### TASK DESCRIPTION
Using the data that follows, give the number of lines where the string "width" occurs, and nothing else.

Web document revisions:
##############################
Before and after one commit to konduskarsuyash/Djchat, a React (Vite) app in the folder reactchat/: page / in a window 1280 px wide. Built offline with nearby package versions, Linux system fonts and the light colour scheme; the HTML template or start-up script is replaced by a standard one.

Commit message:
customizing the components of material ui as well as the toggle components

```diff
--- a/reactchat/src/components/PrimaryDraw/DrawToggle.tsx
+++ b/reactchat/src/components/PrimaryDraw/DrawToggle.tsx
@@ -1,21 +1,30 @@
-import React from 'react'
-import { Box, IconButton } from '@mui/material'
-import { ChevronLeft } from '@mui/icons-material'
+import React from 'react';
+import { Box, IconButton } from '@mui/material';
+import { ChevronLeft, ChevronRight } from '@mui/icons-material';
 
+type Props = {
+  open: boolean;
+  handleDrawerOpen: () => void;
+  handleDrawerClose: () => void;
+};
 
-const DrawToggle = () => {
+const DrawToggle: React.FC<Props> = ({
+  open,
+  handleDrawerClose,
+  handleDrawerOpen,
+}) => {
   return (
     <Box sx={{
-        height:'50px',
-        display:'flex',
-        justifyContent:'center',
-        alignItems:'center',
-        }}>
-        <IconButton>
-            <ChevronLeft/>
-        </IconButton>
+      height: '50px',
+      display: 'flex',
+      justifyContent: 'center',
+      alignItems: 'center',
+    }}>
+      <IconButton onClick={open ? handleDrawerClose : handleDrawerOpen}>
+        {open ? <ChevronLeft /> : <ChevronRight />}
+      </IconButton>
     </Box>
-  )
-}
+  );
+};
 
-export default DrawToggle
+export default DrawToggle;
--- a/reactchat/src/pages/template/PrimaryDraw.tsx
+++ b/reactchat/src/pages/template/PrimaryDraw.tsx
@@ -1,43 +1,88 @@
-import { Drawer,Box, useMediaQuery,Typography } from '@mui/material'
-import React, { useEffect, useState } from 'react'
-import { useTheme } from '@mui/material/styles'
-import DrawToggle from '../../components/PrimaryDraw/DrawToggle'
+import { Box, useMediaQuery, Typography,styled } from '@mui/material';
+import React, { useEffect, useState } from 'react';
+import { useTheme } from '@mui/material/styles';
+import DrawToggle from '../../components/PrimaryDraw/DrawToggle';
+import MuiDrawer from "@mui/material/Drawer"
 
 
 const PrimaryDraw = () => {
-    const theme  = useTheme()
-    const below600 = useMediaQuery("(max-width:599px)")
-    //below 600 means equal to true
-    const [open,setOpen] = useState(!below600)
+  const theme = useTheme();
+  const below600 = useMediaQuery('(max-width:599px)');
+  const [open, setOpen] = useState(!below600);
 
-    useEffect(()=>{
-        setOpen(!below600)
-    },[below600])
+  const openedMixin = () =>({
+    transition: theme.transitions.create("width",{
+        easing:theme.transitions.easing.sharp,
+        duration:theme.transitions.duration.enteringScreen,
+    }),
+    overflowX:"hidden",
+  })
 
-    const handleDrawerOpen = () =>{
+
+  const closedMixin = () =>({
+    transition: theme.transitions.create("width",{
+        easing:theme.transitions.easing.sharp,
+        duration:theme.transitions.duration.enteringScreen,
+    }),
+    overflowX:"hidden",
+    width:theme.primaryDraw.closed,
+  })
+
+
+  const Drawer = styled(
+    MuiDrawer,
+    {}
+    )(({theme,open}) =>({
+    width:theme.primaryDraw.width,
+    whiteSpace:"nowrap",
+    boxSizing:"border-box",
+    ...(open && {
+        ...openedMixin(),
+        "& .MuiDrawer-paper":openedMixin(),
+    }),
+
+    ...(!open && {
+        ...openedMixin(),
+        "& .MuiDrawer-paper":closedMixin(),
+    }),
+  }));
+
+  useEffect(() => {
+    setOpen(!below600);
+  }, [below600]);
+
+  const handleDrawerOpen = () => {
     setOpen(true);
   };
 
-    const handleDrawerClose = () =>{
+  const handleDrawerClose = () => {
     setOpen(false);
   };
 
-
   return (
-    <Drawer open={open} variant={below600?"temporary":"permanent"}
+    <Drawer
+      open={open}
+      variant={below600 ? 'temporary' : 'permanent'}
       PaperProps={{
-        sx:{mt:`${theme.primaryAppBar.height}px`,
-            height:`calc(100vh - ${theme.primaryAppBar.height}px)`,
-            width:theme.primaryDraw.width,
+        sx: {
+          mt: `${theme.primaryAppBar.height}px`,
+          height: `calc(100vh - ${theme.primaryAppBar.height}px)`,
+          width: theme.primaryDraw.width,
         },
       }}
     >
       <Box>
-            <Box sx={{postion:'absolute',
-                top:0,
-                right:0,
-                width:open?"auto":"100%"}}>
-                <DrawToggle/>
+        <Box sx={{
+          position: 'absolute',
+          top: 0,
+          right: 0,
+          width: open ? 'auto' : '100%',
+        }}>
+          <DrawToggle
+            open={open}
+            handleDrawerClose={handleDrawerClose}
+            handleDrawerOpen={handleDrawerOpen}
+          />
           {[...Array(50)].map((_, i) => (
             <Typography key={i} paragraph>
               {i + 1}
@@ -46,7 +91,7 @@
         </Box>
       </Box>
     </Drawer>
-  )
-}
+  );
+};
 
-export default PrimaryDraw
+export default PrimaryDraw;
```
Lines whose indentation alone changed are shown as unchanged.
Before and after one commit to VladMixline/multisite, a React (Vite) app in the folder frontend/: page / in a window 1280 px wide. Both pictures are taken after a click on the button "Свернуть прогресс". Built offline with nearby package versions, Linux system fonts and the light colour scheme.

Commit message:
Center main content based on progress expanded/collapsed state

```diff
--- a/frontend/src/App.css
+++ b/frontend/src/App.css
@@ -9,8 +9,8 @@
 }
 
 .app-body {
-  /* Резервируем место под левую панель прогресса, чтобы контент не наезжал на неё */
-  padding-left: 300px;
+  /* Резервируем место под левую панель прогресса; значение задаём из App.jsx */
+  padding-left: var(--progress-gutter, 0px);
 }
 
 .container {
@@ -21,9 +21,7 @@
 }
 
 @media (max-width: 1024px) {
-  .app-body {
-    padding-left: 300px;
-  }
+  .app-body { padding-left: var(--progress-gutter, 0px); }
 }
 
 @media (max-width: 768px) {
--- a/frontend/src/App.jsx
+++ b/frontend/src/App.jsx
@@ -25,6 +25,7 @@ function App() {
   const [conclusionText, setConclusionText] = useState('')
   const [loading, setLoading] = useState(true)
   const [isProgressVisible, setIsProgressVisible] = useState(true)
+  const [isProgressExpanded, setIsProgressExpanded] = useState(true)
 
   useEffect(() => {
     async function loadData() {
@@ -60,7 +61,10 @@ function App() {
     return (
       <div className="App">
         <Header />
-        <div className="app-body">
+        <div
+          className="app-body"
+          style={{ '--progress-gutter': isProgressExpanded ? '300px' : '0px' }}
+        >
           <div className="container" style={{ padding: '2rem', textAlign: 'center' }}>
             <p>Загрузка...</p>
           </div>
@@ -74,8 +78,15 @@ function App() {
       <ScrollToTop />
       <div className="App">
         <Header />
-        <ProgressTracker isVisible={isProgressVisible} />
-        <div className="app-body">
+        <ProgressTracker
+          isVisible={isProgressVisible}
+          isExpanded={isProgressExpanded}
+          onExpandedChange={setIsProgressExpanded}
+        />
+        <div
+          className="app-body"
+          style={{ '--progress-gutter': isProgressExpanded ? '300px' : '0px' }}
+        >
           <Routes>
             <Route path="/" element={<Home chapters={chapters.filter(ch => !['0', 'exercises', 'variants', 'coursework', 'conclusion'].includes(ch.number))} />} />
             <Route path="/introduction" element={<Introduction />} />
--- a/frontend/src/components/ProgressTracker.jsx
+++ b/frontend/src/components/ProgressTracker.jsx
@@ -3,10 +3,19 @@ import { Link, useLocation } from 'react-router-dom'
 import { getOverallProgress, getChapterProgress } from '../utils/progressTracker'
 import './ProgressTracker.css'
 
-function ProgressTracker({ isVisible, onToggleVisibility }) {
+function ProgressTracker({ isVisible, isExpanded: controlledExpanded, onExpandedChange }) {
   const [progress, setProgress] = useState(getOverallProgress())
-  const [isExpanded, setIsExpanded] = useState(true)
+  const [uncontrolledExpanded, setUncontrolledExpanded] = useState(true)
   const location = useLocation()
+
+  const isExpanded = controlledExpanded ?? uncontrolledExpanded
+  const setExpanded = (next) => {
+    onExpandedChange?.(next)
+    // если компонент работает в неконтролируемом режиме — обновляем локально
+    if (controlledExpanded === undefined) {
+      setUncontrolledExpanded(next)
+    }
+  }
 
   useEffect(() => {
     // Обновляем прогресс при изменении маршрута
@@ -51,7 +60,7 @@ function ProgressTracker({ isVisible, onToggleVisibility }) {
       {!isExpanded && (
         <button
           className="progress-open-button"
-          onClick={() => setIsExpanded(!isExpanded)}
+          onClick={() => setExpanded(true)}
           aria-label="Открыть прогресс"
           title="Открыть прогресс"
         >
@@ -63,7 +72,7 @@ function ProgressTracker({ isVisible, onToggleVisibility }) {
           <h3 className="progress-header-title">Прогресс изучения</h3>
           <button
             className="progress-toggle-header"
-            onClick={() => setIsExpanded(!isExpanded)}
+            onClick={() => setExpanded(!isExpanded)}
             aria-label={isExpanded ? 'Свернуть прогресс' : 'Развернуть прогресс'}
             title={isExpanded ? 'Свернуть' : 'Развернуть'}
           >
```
##############################
### FINISHED TASK
12